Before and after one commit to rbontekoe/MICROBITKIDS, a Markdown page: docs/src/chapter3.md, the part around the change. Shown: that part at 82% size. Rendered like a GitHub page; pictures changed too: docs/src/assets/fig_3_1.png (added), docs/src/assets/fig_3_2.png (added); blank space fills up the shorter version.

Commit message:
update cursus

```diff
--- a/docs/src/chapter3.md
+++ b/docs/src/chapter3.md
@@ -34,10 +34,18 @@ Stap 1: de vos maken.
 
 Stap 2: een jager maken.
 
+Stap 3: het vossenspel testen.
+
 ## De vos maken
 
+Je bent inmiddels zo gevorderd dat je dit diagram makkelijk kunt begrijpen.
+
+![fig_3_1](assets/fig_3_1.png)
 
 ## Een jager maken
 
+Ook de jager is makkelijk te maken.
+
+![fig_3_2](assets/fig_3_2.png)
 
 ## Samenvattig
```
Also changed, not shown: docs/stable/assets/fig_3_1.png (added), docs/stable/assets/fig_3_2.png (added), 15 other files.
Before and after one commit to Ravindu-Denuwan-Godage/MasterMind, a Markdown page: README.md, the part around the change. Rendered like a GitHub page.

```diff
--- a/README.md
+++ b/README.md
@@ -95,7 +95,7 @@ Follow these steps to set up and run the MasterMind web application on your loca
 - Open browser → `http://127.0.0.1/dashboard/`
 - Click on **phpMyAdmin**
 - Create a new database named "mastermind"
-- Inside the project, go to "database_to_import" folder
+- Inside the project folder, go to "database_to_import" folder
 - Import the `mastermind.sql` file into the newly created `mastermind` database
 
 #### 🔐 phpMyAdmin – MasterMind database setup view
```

- Assigned task -
All of the material must be given again without any change.

- Output of the exercise -
Before and after one commit to rbontekoe/MICROBITKIDS, a Markdown page: docs/src/chapter3.md, the part around the change. Shown: that part at 82% size. Rendered like a GitHub page; pictures changed too: docs/src/assets/fig_3_1.png (added), docs/src/assets/fig_3_2.png (added); blank space fills up the shorter version.

Commit message:
update cursus

```diff
--- a/docs/src/chapter3.md
+++ b/docs/src/chapter3.md
@@ -34,10 +34,18 @@ Stap 1: de vos maken.
 
 Stap 2: een jager maken.
 
+Stap 3: het vossenspel testen.
+
 ## De vos maken
 
+Je bent inmiddels zo gevorderd dat je dit diagram makkelijk kunt begrijpen.
+
+![fig_3_1](assets/fig_3_1.png)
 
 ## Een jager maken
 
+Ook de jager is makkelijk te maken.
+
+![fig_3_2](assets/fig_3_2.png)
 
 ## Samenvattig
```
Also changed, not shown: docs/stable/assets/fig_3_1.png (added), docs/stable/assets/fig_3_2.png (added), 15 other files.
Before and after one commit to Ravindu-Denuwan-Godage/MasterMind, a Markdown page: README.md, the part around the change. Rendered like a GitHub page.

```diff
--- a/README.md
+++ b/README.md
@@ -95,7 +95,7 @@ Follow these steps to set up and run the MasterMind web application on your loca
 - Open browser → `http://127.0.0.1/dashboard/`
 - Click on **phpMyAdmin**
 - Create a new database named "mastermind"
-- Inside the project, go to "database_to_import" folder
+- Inside the project folder, go to "database_to_import" folder
 - Import the `mastermind.sql` file into the newly created `mastermind` database
 
 #### 🔐 phpMyAdmin – MasterMind database setup view
```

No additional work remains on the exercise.